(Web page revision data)
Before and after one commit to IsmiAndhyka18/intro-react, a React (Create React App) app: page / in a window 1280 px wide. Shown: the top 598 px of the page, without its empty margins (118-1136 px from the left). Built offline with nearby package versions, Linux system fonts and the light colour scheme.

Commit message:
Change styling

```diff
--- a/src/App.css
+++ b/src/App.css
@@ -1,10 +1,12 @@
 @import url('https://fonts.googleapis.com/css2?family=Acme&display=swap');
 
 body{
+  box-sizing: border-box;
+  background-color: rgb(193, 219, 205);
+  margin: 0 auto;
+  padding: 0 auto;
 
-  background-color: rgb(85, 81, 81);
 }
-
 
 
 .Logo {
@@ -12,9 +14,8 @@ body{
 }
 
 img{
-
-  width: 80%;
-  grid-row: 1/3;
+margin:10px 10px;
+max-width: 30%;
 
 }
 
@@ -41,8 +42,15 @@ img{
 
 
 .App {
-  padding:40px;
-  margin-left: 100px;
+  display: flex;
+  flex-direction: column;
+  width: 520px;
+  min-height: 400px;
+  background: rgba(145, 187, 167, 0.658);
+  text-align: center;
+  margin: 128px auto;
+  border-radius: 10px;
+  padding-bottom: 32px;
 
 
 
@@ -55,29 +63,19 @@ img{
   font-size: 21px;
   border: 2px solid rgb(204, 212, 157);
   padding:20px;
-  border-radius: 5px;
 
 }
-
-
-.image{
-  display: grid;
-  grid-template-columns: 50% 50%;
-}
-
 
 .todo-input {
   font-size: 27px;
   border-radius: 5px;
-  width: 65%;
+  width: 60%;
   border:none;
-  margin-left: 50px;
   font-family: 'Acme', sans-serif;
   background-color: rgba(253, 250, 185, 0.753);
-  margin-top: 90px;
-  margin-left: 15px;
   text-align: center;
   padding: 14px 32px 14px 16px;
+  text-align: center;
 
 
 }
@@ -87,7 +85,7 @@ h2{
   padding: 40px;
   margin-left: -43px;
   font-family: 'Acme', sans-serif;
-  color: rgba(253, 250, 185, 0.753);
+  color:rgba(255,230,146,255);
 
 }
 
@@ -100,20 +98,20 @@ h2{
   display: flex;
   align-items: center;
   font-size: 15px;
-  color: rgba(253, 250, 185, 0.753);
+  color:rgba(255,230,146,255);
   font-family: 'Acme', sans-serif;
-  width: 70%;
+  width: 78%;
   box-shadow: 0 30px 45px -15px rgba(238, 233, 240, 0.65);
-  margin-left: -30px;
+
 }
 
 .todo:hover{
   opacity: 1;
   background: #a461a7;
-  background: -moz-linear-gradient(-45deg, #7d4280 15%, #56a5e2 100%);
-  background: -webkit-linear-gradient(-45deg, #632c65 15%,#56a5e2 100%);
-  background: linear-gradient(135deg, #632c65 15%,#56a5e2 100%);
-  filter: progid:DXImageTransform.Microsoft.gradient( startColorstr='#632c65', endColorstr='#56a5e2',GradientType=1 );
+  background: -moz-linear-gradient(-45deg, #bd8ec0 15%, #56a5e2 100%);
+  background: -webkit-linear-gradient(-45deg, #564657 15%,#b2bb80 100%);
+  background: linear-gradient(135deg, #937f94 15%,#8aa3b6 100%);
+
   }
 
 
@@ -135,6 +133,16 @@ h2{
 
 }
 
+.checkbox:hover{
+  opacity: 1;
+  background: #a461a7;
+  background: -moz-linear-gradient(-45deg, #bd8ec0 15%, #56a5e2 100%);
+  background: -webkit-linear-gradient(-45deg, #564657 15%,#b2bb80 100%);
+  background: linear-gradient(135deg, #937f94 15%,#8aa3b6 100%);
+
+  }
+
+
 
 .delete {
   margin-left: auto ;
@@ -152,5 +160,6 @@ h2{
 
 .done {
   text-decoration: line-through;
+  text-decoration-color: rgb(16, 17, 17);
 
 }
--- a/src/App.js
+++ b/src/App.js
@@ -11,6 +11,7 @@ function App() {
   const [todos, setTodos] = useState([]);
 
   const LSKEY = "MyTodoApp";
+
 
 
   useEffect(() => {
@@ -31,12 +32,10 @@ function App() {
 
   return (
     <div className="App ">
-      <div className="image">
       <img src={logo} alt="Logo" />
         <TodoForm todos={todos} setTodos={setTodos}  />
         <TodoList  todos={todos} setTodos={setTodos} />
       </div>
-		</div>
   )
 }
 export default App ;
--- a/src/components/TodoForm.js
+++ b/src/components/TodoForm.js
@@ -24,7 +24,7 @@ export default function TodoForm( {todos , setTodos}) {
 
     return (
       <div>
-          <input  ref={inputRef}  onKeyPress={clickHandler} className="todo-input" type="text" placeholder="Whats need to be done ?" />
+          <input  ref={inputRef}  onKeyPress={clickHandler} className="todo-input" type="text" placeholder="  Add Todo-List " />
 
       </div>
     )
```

= Task item =
The records above should be copied out again in full, exactly as they appear.

= Solution for this problem =
Before and after one commit to IsmiAndhyka18/intro-react, a React (Create React App) app: page / in a window 1280 px wide. Shown: the top 598 px of the page, without its empty margins (118-1136 px from the left). Built offline with nearby package versions, Linux system fonts and the light colour scheme.

Commit message:
Change styling

```diff
--- a/src/App.css
+++ b/src/App.css
@@ -1,10 +1,12 @@
 @import url('https://fonts.googleapis.com/css2?family=Acme&display=swap');
 
 body{
+  box-sizing: border-box;
+  background-color: rgb(193, 219, 205);
+  margin: 0 auto;
+  padding: 0 auto;
 
-  background-color: rgb(85, 81, 81);
 }
-
 
 
 .Logo {
@@ -12,9 +14,8 @@ body{
 }
 
 img{
-
-  width: 80%;
-  grid-row: 1/3;
+margin:10px 10px;
+max-width: 30%;
 
 }
 
@@ -41,8 +42,15 @@ img{
 
 
 .App {
-  padding:40px;
-  margin-left: 100px;
+  display: flex;
+  flex-direction: column;
+  width: 520px;
+  min-height: 400px;
+  background: rgba(145, 187, 167, 0.658);
+  text-align: center;
+  margin: 128px auto;
+  border-radius: 10px;
+  padding-bottom: 32px;
 
 
 
@@ -55,29 +63,19 @@ img{
   font-size: 21px;
   border: 2px solid rgb(204, 212, 157);
   padding:20px;
-  border-radius: 5px;
 
 }
-
-
-.image{
-  display: grid;
-  grid-template-columns: 50% 50%;
-}
-
 
 .todo-input {
   font-size: 27px;
   border-radius: 5px;
-  width: 65%;
+  width: 60%;
   border:none;
-  margin-left: 50px;
   font-family: 'Acme', sans-serif;
   background-color: rgba(253, 250, 185, 0.753);
-  margin-top: 90px;
-  margin-left: 15px;
   text-align: center;
   padding: 14px 32px 14px 16px;
+  text-align: center;
 
 
 }
@@ -87,7 +85,7 @@ h2{
   padding: 40px;
   margin-left: -43px;
   font-family: 'Acme', sans-serif;
-  color: rgba(253, 250, 185, 0.753);
+  color:rgba(255,230,146,255);
 
 }
 
@@ -100,20 +98,20 @@ h2{
   display: flex;
   align-items: center;
   font-size: 15px;
-  color: rgba(253, 250, 185, 0.753);
+  color:rgba(255,230,146,255);
   font-family: 'Acme', sans-serif;
-  width: 70%;
+  width: 78%;
   box-shadow: 0 30px 45px -15px rgba(238, 233, 240, 0.65);
-  margin-left: -30px;
+
 }
 
 .todo:hover{
   opacity: 1;
   background: #a461a7;
-  background: -moz-linear-gradient(-45deg, #7d4280 15%, #56a5e2 100%);
-  background: -webkit-linear-gradient(-45deg, #632c65 15%,#56a5e2 100%);
-  background: linear-gradient(135deg, #632c65 15%,#56a5e2 100%);
-  filter: progid:DXImageTransform.Microsoft.gradient( startColorstr='#632c65', endColorstr='#56a5e2',GradientType=1 );
+  background: -moz-linear-gradient(-45deg, #bd8ec0 15%, #56a5e2 100%);
+  background: -webkit-linear-gradient(-45deg, #564657 15%,#b2bb80 100%);
+  background: linear-gradient(135deg, #937f94 15%,#8aa3b6 100%);
+
   }
 
 
@@ -135,6 +133,16 @@ h2{
 
 }
 
+.checkbox:hover{
+  opacity: 1;
+  background: #a461a7;
+  background: -moz-linear-gradient(-45deg, #bd8ec0 15%, #56a5e2 100%);
+  background: -webkit-linear-gradient(-45deg, #564657 15%,#b2bb80 100%);
+  background: linear-gradient(135deg, #937f94 15%,#8aa3b6 100%);
+
+  }
+
+
 
 .delete {
   margin-left: auto ;
@@ -152,5 +160,6 @@ h2{
 
 .done {
   text-decoration: line-through;
+  text-decoration-color: rgb(16, 17, 17);
 
 }
--- a/src/App.js
+++ b/src/App.js
@@ -11,6 +11,7 @@ function App() {
   const [todos, setTodos] = useState([]);
 
   const LSKEY = "MyTodoApp";
+
 
 
   useEffect(() => {
@@ -31,12 +32,10 @@ function App() {
 
   return (
     <div className="App ">
-      <div className="image">
       <img src={logo} alt="Logo" />
         <TodoForm todos={todos} setTodos={setTodos}  />
         <TodoList  todos={todos} setTodos={setTodos} />
       </div>
-		</div>
   )
 }
 export default App ;
--- a/src/components/TodoForm.js
+++ b/src/components/TodoForm.js
@@ -24,7 +24,7 @@ export default function TodoForm( {todos , setTodos}) {
 
     return (
       <div>
-          <input  ref={inputRef}  onKeyPress={clickHandler} className="todo-input" type="text" placeholder="Whats need to be done ?" />
+          <input  ref={inputRef}  onKeyPress={clickHandler} className="todo-input" type="text" placeholder="  Add Todo-List " />
 
       </div>
     )
```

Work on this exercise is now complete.